For the 2023-24 seminar, we invite scholars, performers, and other practitioners in the arts, humanities, and sciences to think with us about the history, metaphysics, and expressive range of voice as an artistic and phenomenological category in world (and, in some discourses, other-world) experience. What is the relationship of voice to the body in these various senses? What is voice relative to the human as an onto-anthropological unit? Relative to a new era’s new technologies? Relative to audition as a historical or cultural practice? As easily as these queries are posed, recent scholarship and artistic performance suggest they are not so plainly answered.
Reflecting on these questions, the seminar will meet biweekly during the semester to discuss emerging trends in the field as well as each member’s work-in-progress. Leading artists and scholars will join us periodically to enrich and broaden our considerations of the voice, its histories and futures. A final conference and series of performances will cap the year’s work in the seminar and help prepare for the 2024-25 seminar focused on resonance.

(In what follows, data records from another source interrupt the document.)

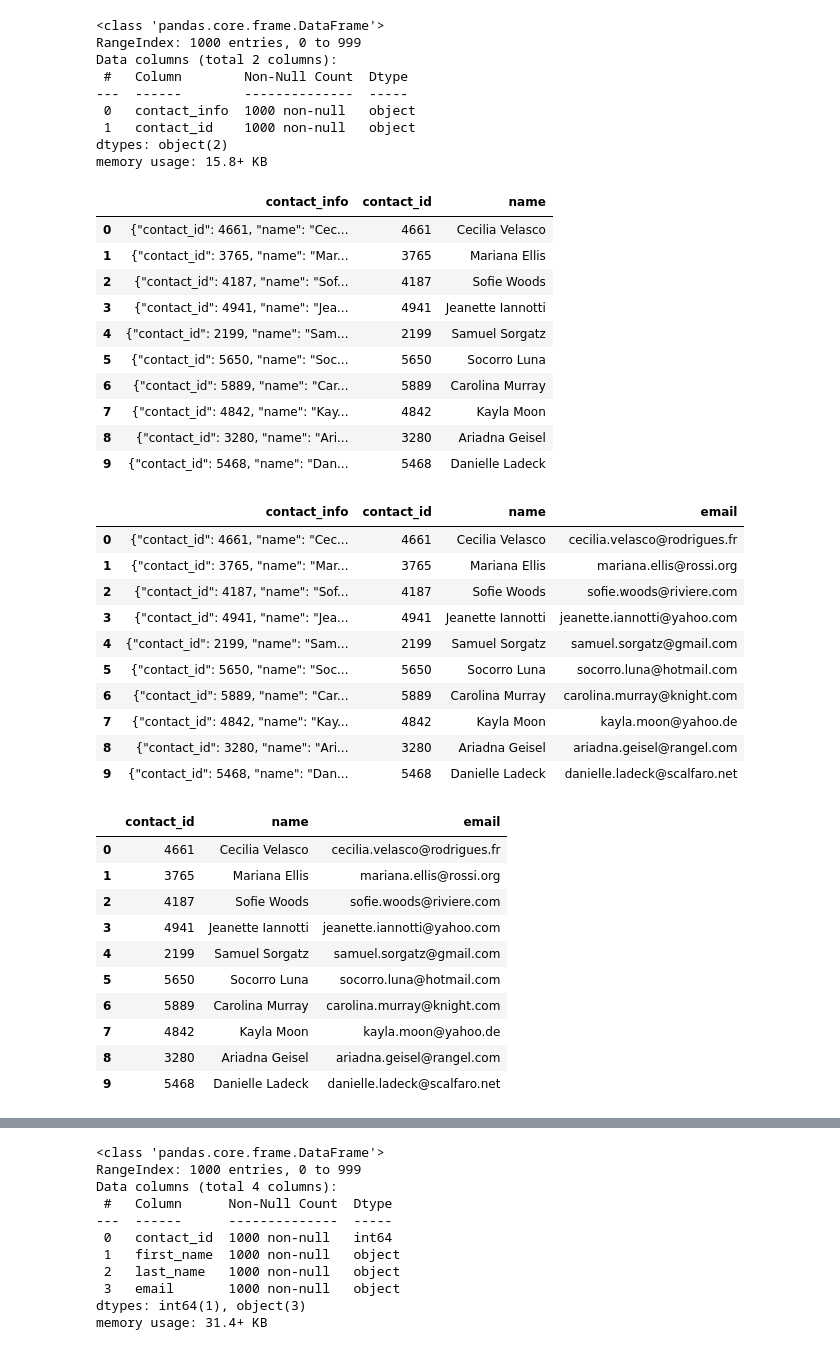
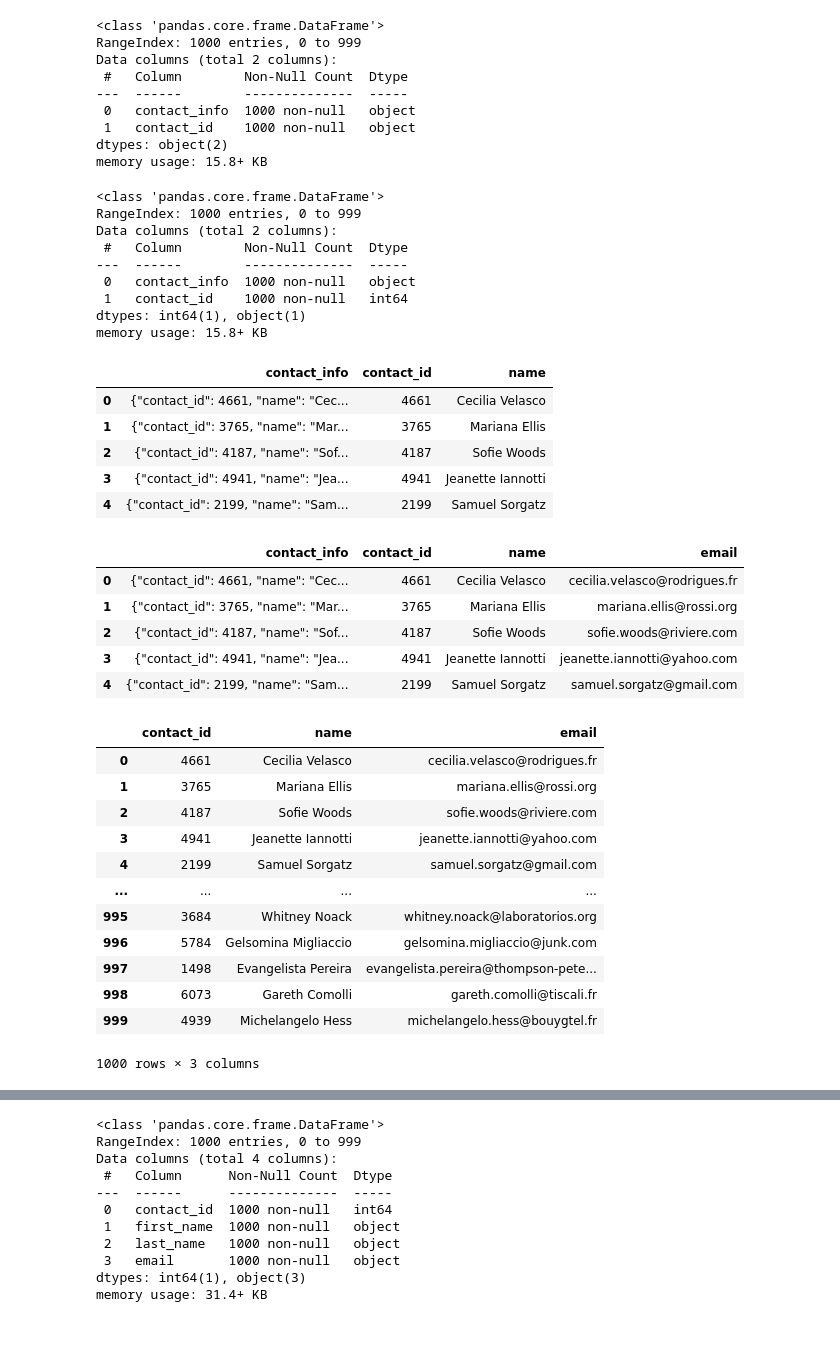
Before and after one commit to Jed-Miller/Crowdfunding_ETL, a Jupyter notebook: ETL_Mini_Project_v1.ipynb, the cells around one changed output, grey strips where cells are left out. Drawn from its saved outputs; the diff is of its cells as text; code cells hidden in the pictures.

Commit message:
regex

```diff
--- a/ETL_Mini_Project_v1.ipynb
+++ b/ETL_Mini_Project_v1.ipynb
@@ -421,4 +420,5 @@ contact_info_df_copy.head()
 | 4 | {"contact_id": 2199, "name": "Sam... |
 # %%
 # Extract the four-digit contact ID number.
-contact_info_df_copy["contact_id"] = [id[15:19] for id in contact_info_df_copy["contact_info"].values]
+contact_info_df_copy['contact_id'] = contact_info_df_copy['contact_info'].str.extract('([\d]+)')
+contact_info_df_copy.head()
@@ -438,9 +445,25 @@ memory usage: 15.8+ KB
 # %%
 # Convert the "contact_id" column to an int64 data type.
 contact_info_df_copy["contact_id"] = contact_info_df_copy["contact_id"].astype(int)
+contact_info_df_copy.head()
+contact_info_df_copy.info()
+# %% [output]
+<class 'pandas.core.frame.DataFrame'>
+RangeIndex: 1000 entries, 0 to 999
+Data columns (total 2 columns):
+ #   Column        Non-Null Count  Dtype
+---  ------        --------------  -----
+ 0   contact_info  1000 non-null   object
+ 1   contact_id    1000 non-null   int64
+dtypes: int64(1), object(1)
+memory usage: 15.8+ KB
 # %%
 # Extract the name of the contact and add it to a new column.
-name = re.findall(r"([[A-Za-z]+\s+[A-Za-z]+)"
+# name = re.findall(r"([[A-Za-z]+\s+[A-Za-z]+)")
+# contact_info_df_copy["name"] = [name for name in contact_info_df_copy["contact_info"]]
+
+contact_info_df_copy['name'] = contact_info_df_copy['contact_info'].str.extract('([A-Za-z]+\s+[A-Za-z]+)')
+contact_info_df_copy.head()
 # %% [output]
 |  | contact_info | contact_id | name |
 | 0 | {"contact_id": 4661, "name": "Cec... | 4661 | Cecilia Velasco |
@@ -448,27 +471,21 @@ name = re.findall(r"([[A-Za-z]+\s+[A-Za-z]+)"
 | 2 | {"contact_id": 4187, "name": "Sof... | 4187 | Sofie Woods |
 | 3 | {"contact_id": 4941, "name": "Jea... | 4941 | Jeanette Iannotti |
 | 4 | {"contact_id": 2199, "name": "Sam... | 2199 | Samuel Sorgatz |
-| 5 | {"contact_id": 5650, "name": "Soc... | 5650 | Socorro Luna |
-| 6 | {"contact_id": 5889, "name": "Car... | 5889 | Carolina Murray |
-| 7 | {"contact_id": 4842, "name": "Kay... | 4842 | Kayla Moon |
-| 8 | {"contact_id": 3280, "name": "Ari... | 3280 | Ariadna Geisel |
-| 9 | {"contact_id": 5468, "name": "Dan... | 5468 | Danielle Ladeck |
 # %%
 # Extract the email from the contacts and add the values to a new column.
+contact_info_df_copy['email'] = contact_info_df_copy['contact_info'].str.extract('([A-Za-z0-9]+.[A-Za-z0-9]+@+[A-Za-z0-9]+.[A-Za-z0-9]+)')
+contact_info_df_copy.head()
 # %% [output]
 |  | contact_info | contact_id | name | email |
 | 0 | {"contact_id": 4661, "name": "Cec... | 4661 | Cecilia Velasco | cecilia.velasco@rodrigues.fr |
 | 1 | {"contact_id": 3765, "name": "Mar... | 3765 | Mariana Ellis | mariana.ellis@rossi.org |
 | 2 | {"contact_id": 4187, "name": "Sof... | 4187 | Sofie Woods | sofie.woods@riviere.com |
 | 3 | {"contact_id": 4941, "name": "Jea... | 4941 | Jeanette Iannotti | jeanette.iannotti@yahoo.com |
 | 4 | {"contact_id": 2199, "name": "Sam... | 2199 | Samuel Sorgatz | samuel.sorgatz@gmail.com |
-| 5 | {"contact_id": 5650, "name": "Soc... | 5650 | Socorro Luna | socorro.luna@hotmail.com |
-| 6 | {"contact_id": 5889, "name": "Car... | 5889 | Carolina Murray | carolina.murray@knight.com |
-| 7 | {"contact_id": 4842, "name": "Kay... | 4842 | Kayla Moon | kayla.moon@yahoo.de |
-| 8 | {"contact_id": 3280, "name": "Ari... | 3280 | Ariadna Geisel | ariadna.geisel@rangel.com |
-| 9 | {"contact_id": 5468, "name": "Dan... | 5468 | Danielle Ladeck | danielle.ladeck@scalfaro.net |
 # %%
 # Create a copy of the contact_info_df with the 'contact_id', 'name', 'email' columns.
+contact_regex_df = contact_info_df_copy.drop(columns="contact_info")
+contact_regex_df
 # %% [output]
 |  | contact_id | name | email |
 | 0 | 4661 | Cecilia Velasco | cecilia.velasco@rodrigues.fr |
@@ -476,10 +493,12 @@ name = re.findall(r"([[A-Za-z]+\s+[A-Za-z]+)"
 | 2 | 4187 | Sofie Woods | sofie.woods@riviere.com |
 | 3 | 4941 | Jeanette Iannotti | jeanette.iannotti@yahoo.com |
 | 4 | 2199 | Samuel Sorgatz | samuel.sorgatz@gmail.com |
-| 5 | 5650 | Socorro Luna | socorro.luna@hotmail.com |
-| 6 | 5889 | Carolina Murray | carolina.murray@knight.com |
-| 7 | 4842 | Kayla Moon | kayla.moon@yahoo.de |
-| 8 | 3280 | Ariadna Geisel | ariadna.geisel@rangel.com |
-| 9 | 5468 | Danielle Ladeck | danielle.ladeck@scalfaro.net |
+| ... | ... | ... | ... |
+| 995 | 3684 | Whitney Noack | whitney.noack@laboratorios.org |
+| 996 | 5784 | Gelsomina Migliaccio | gelsomina.migliaccio@junk.com |
+| 997 | 1498 | Evangelista Pereira | evangelista.pereira@thompson-pete... |
+| 998 | 6073 | Gareth Comolli | gareth.comolli@tiscali.fr |
+| 999 | 4939 | Michelangelo Hess | michelangelo.hess@bouygtel.fr |
+1000 rows × 3 columns
 # %%
 # Create a "first"name" and "last_name" column with the first and last names from the "name" column.
```
Also changed, not shown: parts of 11 cells of this notebook, 4 other files.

The 2024-25 seminar will entail a more expansive exploration of “Resonance: Sound Among the Disciplines.” Whereas the study of voice pursues an imagined materiality in the sonic field (i.e. the voice as sound object), resonance might be understood as an imagined immateriality, an aural effect in the sonic field that, try as it might, cannot escape its materialization in bodily, architectural, and environmental concerns across the modern disciplines. This analytic difference between voice and resonance is not to be too much taken for granted, however. Indeed, the question of these terms’ distinction—of the one as a causal force or drive in sound and the other as an effect of sound to the ear—is sure to be covered, and debated, over the proposed two years of sound’s urgent historical and cultural analysis.